but after readjusting we obtained the data above. We were rather successful in matching the theoretical
maximum and minimum positions with those calculated.
The single slit was quite a bit more difficult. The analysis was easy except for finding the right values
for the maxima and minima because there was no asymptotic limit to shift the graph. A more advance
course could go through and run the analysis on the Cornu Spiral to give the theoretical locations for the
maximums and minimums here. However, with the time given we were unable to do that. As such, I chose
the one sided asymptotic limit on the thinner slit to describe the l and in the larger slit I chose the width
of the main interference pattern to describe l because there was no main intensity peak.
The Fraunhofer Diffraction section was successful. The readouts obtained from the different slit sets were
able to show vastly different behavior. The size of the slit was inversely proportional to the width of the

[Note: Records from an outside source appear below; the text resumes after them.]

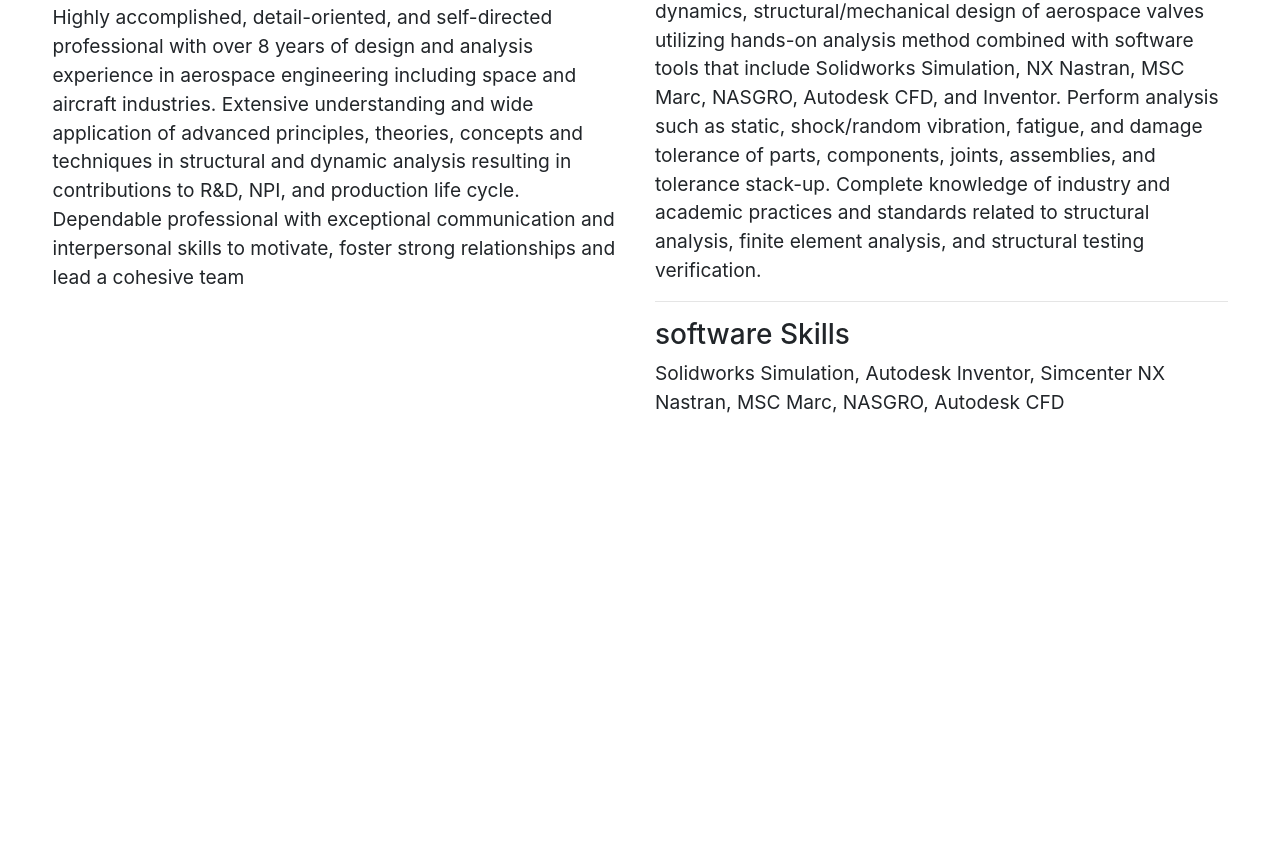
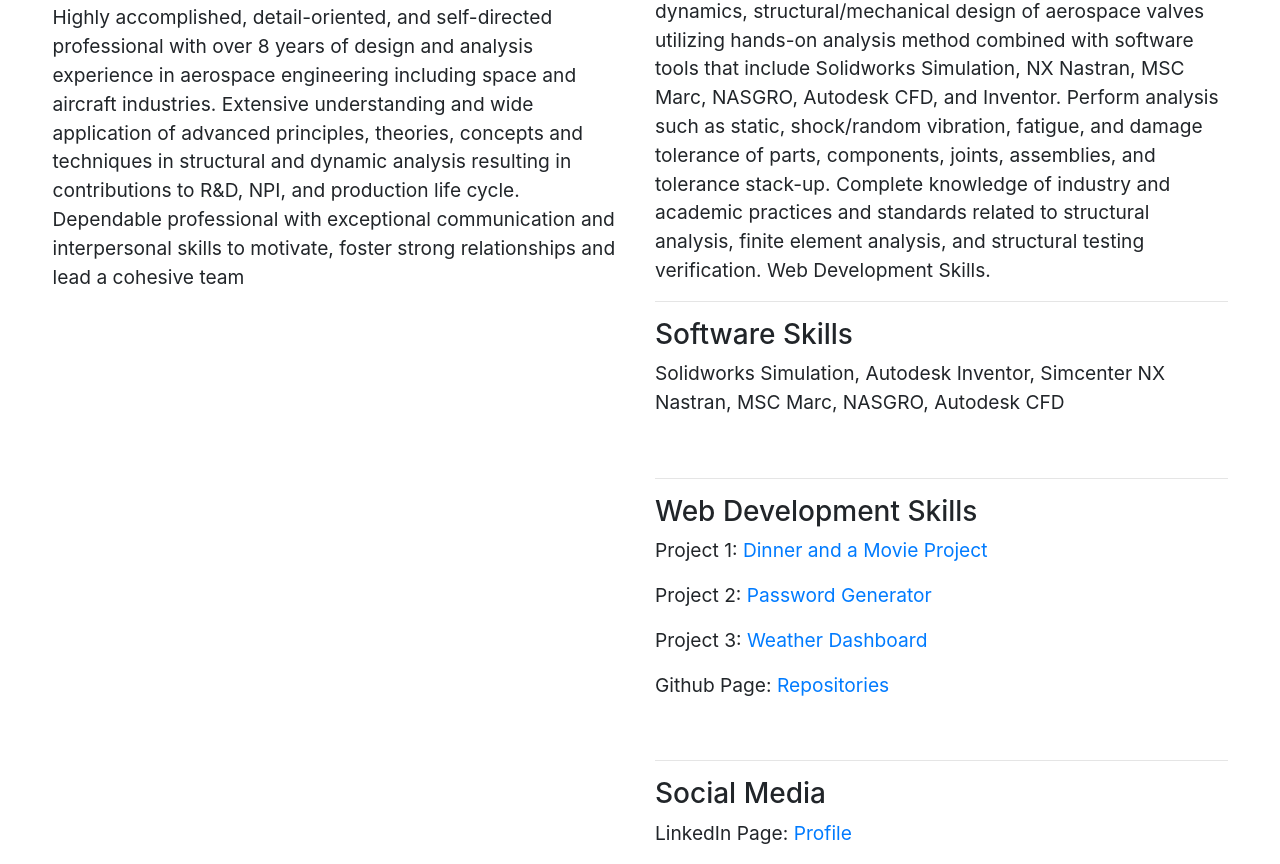
Before and after one commit to Hao2222/Mobile-Responsive-Porfolio2, a plain HTML site: page Portfolio.html in a window 1280 px wide. Shown: the part 592-1456 px from the top of the page. Before the commit the page ends 1025 px from the top, so only its background shows below. Drawn offline with nearby package versions, Linux system fonts and the light colour scheme.

Commit message:
adding files

```diff
--- a/Portfolio.html
+++ b/Portfolio.html
@@ -62,11 +62,23 @@
                      Perform analysis such as static, shock/random vibration, fatigue, and damage tolerance of parts,
                      components, joints, assemblies, and tolerance stack-up. Complete knowledge of industry and academic
                      practices and standards related to structural analysis, finite element analysis, and structural testing
-                     verification.
+                     verification. Web Development Skills.
                 </p>
                 <hr>
-                <h3>software Skills</h3>
-                <p>Solidworks Simulation, Autodesk Inventor, Simcenter NX Nastran, MSC Marc, NASGRO, Autodesk CFD</p>
+                <h3>Software Skills</h3>
+                <p>Solidworks Simulation, Autodesk Inventor, Simcenter NX Nastran, MSC Marc, NASGRO, Autodesk CFD</p><br>
+                <hr>
+                <h3>Web Development Skills</h3>
+                <p>Project 1: <a href="https://shaydaniel7.github.io/projectbf/"> Dinner and a Movie Project</a></p>
+                <p>Project 2: <a href="https://hao2222.github.io/Password-Generator.github.io/"> Password Generator</a></p>
+                <p>Project 3: <a href="https://hao2222.github.io/Weather-Dashboard.github.io/"> Weather Dashboard</a></p>
+                <p>Github Page: <a href="https://github.com/Hao2222"> Repositories</a></p><br>
+                <hr>
+                <h3>Social Media</h3>
+                <p>LinkedIn Page: <a href="https://www.linkedin.com/in/hao-lam-0ba9744a/"> Profile</a></p>
+
+
+
             </section>
         </section>
     </section>
```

intensity pattern. The number of slits were equal to the number of fringes minus 2 in between the main
peaks of constructive interference - the 5 slit set had 3 slits between each main slit for a total of 5 slits.
The spacing was directly proportional to the number of large constructive interference patterns between the
enveloping behavior.
In the future it might be beneficial to actually discuss in depth how one would use the Cornu spiral to
generate these interference patterns. We could also consider doing the famous experiment where Fresnel
diffraction yields a small amount of light at the center of the spherical objects shadow.